How the Automatic Stay Helps

chapter 7 bankruptcyIn addition to providing long-term relief from debts, Chapter 7 bankruptcy also works to provide immediate peace of mind through something called the automatic stay. As soon as you file for bankruptcy, the automatic stay goes into effect and all of your creditors are notified that you have filed for Chapter 7 bankruptcy. The automatic stay immediately stops all the following:

  • Collection efforts and communications, including phone calls and letters
  • Repossession efforts
  • Foreclosure proceedings
  • Wage garnishments
  • Eviction efforts
  • Civil Law Suits
  • Collection efforts for public benefit overpayments

As you can see, immediate relief from the above actions can help you situation immensely.
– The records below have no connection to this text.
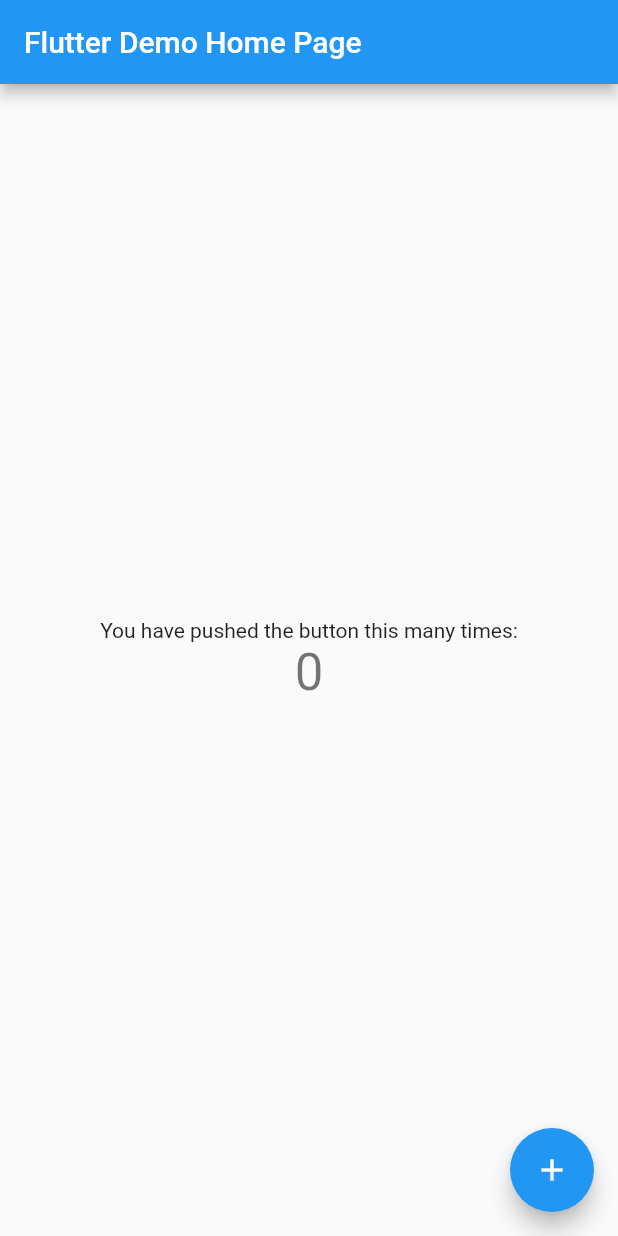
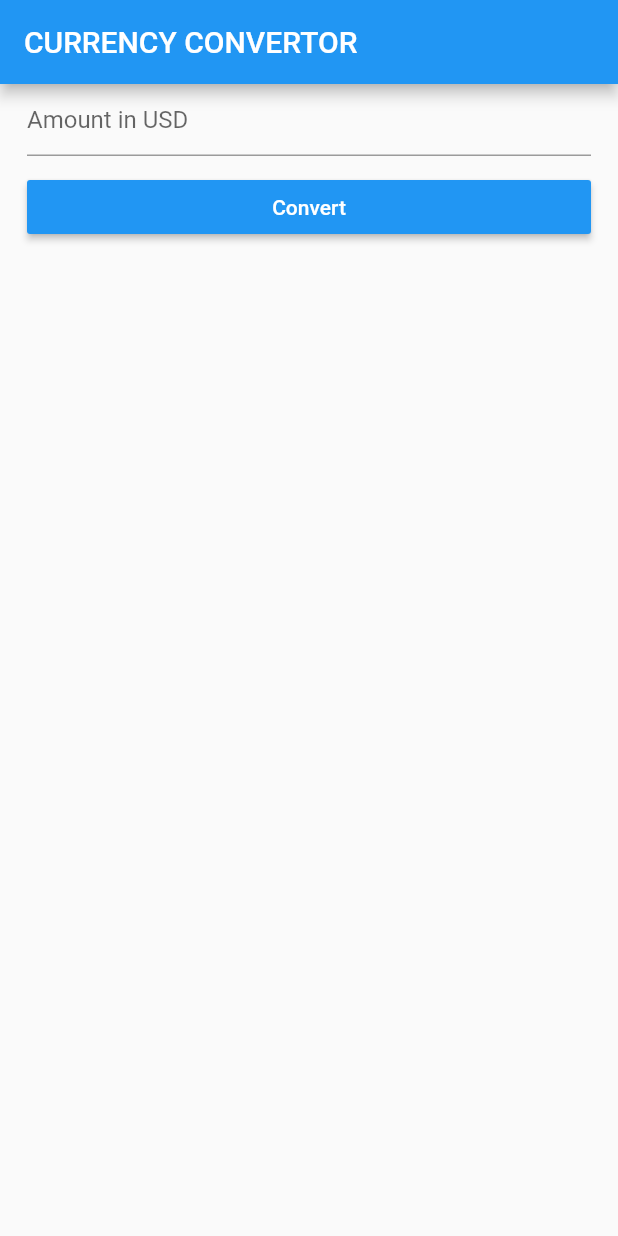
Before and after one commit to ridam25/currency_convertor, a Flutter app: the screen it shows after launch, on a phone screen of 412 x 824 dp. Run offline on Flutter 3.47's test engine with Material 2 defaults, Android fonts, the phone set to English and light mode, and no system bars; our stand-ins replace dio.

Commit message:
Second Commit

```diff
--- /dev/null
+++ b/lib/BACK END/Models/currencyModel.dart
@@ -0,0 +1,21 @@
+
+import 'package:currency_convertor/BACK%20END/Models/ratesModel.dart';
+
+
+class CurrencyModel {
+    CurrencyModel({
+        this.amount,
+        this.base,
+        this.rates,
+    });
+
+    double amount;
+    String base;
+    Rates rates;
+
+    factory CurrencyModel.fromJson(Map<String, dynamic> json) => CurrencyModel(
+        amount: json["amount"].toDouble(),
+        base: json["base"].toString(),
+        rates: Rates.fromJson(json["rates"]),
+    );
+}
--- /dev/null
+++ b/lib/BACK END/Models/ratesModel.dart
@@ -0,0 +1,13 @@
+class Rates {
+    Rates({
+        this.inr,
+    });
+
+    double inr;
+
+    factory Rates.fromJson(Map<String, dynamic> json) => Rates(
+        inr: json["INR"],
+    );
+
+
+}
--- /dev/null
+++ b/lib/BACK END/services/currencyService.dart
@@ -0,0 +1,24 @@
+import 'dart:convert';
+import 'package:currency_convertor/BACK%20END/Models/currencyModel.dart';
+import 'package:dio/dio.dart';
+class CurrencyService{
+
+  Future<CurrencyModel>getCurrency(String amount) async{
+    String url= "https://api.frankfurter.app/latest?amount=$amount&from=USD&to=INR";
+
+    try{
+      var response = await Dio().get(url);
+      print(response.data.toString());
+      CurrencyModel.fromJson(response.data);
+      return CurrencyModel.fromJson(response.data);
+
+    }
+    catch (e){
+      print("Exception occured");
+      return null;
+
+    }
+
+
+  }
+}
--- /dev/null
+++ b/lib/FRONT END/home.dart
@@ -0,0 +1,72 @@
+import 'package:currency_convertor/BACK%20END/Models/currencyModel.dart';
+import 'package:currency_convertor/BACK%20END/Models/ratesModel.dart';
+import 'package:currency_convertor/BACK%20END/services/currencyService.dart';
+import 'package:flutter/material.dart';
+
+class Home extends StatefulWidget {
+  @override
+  _HomeState createState() => _HomeState();
+}
+
+class _HomeState extends State<Home> {
+  final amountController = TextEditingController();
+  String result= '';
+  CurrencyModel currencyModel;
+  Rates rate;
+  @override
+  Widget build(BuildContext context) {
+    return Scaffold(
+      appBar: AppBar(
+        title: Text("CURRENCY CONVERTOR"),
+      ),
+      body: ListView(
+        padding: EdgeInsets.symmetric(
+          horizontal: 18,
+          ),
+        shrinkWrap: true,
+        children: [
+          TextField(
+            controller: amountController,
+            keyboardType: TextInputType.number,
+            decoration: InputDecoration(
+              hintText: "Amount in USD",
+            ),
+          ),
+          SizedBox(
+            height: 10,
+          ),
+          MaterialButton(
+            color: Colors.blue,
+            onPressed: ()async{
+              currencyModel= await CurrencyService().getCurrency(amountController.text);
+              if(currencyModel!= null){
+                 setState(() {
+                result = currencyModel.rates.inr.toString();
+              });
+
+
+              }
+
+
+            },
+
+
+            child: Text(
+              "Convert",
+              style: TextStyle(
+                color: Colors.white,
+              ),
+              ),
+            ),
+            SizedBox(
+            height: 10,
+          ),
+            Text(
+              result,
+              textAlign: TextAlign.center,
+              ),
+        ],
+      ),
+    );
+  }
+}
--- /dev/null
+++ b/lib/app.dart
@@ -0,0 +1,11 @@
+import 'package:flutter/material.dart';
+import 'FRONT END/home.dart';
+
+class App extends StatelessWidget {
+  @override
+  Widget build(BuildContext context) {
+      return MaterialApp(
+        home: Home(),
+      );
+  }
+}
--- a/lib/main.dart
+++ b/lib/main.dart
@@ -1,113 +1,4 @@
-import 'package:flutter/material.dart';
+import "package:flutter/material.dart";
+import 'app.dart';
 
-void main() {
-  runApp(MyApp());
-}
-
-class MyApp extends StatelessWidget {
-  // This widget is the root of your application.
-  @override
-  Widget build(BuildContext context) {
-    return MaterialApp(
-      title: 'Flutter Demo',
-      theme: ThemeData(
-        // This is the theme of your application.
-        //
-        // Try running your application with "flutter run". You'll see the
-        // application has a blue toolbar. Then, without quitting the app, try
-        // changing the primarySwatch below to Colors.green and then invoke
-        // "hot reload" (press "r" in the console where you ran "flutter run",
-        // or simply save your changes to "hot reload" in a Flutter IDE).
-        // Notice that the counter didn't reset back to zero; the application
-        // is not restarted.
-        primarySwatch: Colors.blue,
-      ),
-      home: MyHomePage(title: 'Flutter Demo Home Page'),
-    );
-  }
-}
-
-class MyHomePage extends StatefulWidget {
-  MyHomePage({Key key, this.title}) : super(key: key);
-
-  // This widget is the home page of your application. It is stateful, meaning
-  // that it has a State object (defined below) that contains fields that affect
-  // how it looks.
-
-  // This class is the configuration for the state. It holds the values (in this
-  // case the title) provided by the parent (in this case the App widget) and
-  // used by the build method of the State. Fields in a Widget subclass are
-  // always marked "final".
-
-  final String title;
-
-  @override
-  _MyHomePageState createState() => _MyHomePageState();
-}
-
-class _MyHomePageState extends State<MyHomePage> {
-  int _counter = 0;
-
-  void _incrementCounter() {
-    setState(() {
-      // This call to setState tells the Flutter framework that something has
-      // changed in this State, which causes it to rerun the build method below
-      // so that the display can reflect the updated values. If we changed
-      // _counter without calling setState(), then the build method would not be
-      // called again, and so nothing would appear to happen.
-      _counter++;
-    });
-  }
-
-  @override
-  Widget build(BuildContext context) {
-    // This method is rerun every time setState is called, for instance as done
-    // by the _incrementCounter method above.
-    //
-    // The Flutter framework has been optimized to make rerunning build methods
-    // fast, so that you can just rebuild anything that needs updating rather
-    // than having to individually change instances of widgets.
-    return Scaffold(
-      appBar: AppBar(
-        // Here we take the value from the MyHomePage object that was created by
-        // the App.build method, and use it to set our appbar title.
-        title: Text(widget.title),
-      ),
-      body: Center(
-        // Center is a layout widget. It takes a single child and positions it
-        // in the middle of the parent.
-        child: Column(
-          // Column is also a layout widget. It takes a list of children and
-          // arranges them vertically. By default, it sizes itself to fit its
-          // children horizontally, and tries to be as tall as its parent.
-          //
-          // Invoke "debug painting" (press "p" in the console, choose the
-          // "Toggle Debug Paint" action from the Flutter Inspector in Android
-          // Studio, or the "Toggle Debug Paint" command in Visual Studio Code)
-          // to see the wireframe for each widget.
-          //
-          // Column has various properties to control how it sizes itself and
-          // how it positions its children. Here we use mainAxisAlignment to
-          // center the children vertically; the main axis here is the vertical
-          // axis because Columns are vertical (the cross axis would be
-          // horizontal).
-          mainAxisAlignment: MainAxisAlignment.center,
-          children: <Widget>[
-            Text(
-              'You have pushed the button this many times:',
-            ),
-            Text(
-              '$_counter',
-              style: Theme.of(context).textTheme.headline4,
-            ),
-          ],
-        ),
-      ),
-      floatingActionButton: FloatingActionButton(
-        onPressed: _incrementCounter,
-        tooltip: 'Increment',
-        child: Icon(Icons.add),
-      ), // This trailing comma makes auto-formatting nicer for build methods.
-    );
-  }
-}
+void main() => runApp(App());
```
Also changed, not shown: pubspec.yaml (+2 -9 lines), pubspec.lock.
You will not have to worry about losing your vehicle or place to live. The stay remains in effect and continues to protect you throughout the Chapter 7 bankruptcy process, so that you may work on getting back on your feet. The automatic stay is only one of the many benefits Chapter 7 bankruptcy can provide.

Contact an Arizona Chapter 7 Bankruptcy Attorney for a free consultation

If you are overwhelmed by debt and unable to pay all of your bills, Chapter 7 bankruptcy can help you wipe away the majority of your debts and start over with a clean financial slate. You will no longer have to worry about harassing phone calls or dodging collectors. If you are struggling financially, an experienced Arizona bankruptcy attorney can advise you whether Chapter 7 bankruptcy is a good option for you. Do not hesitate to call the Ellett Law Offices today at (602) 235-9510 for help.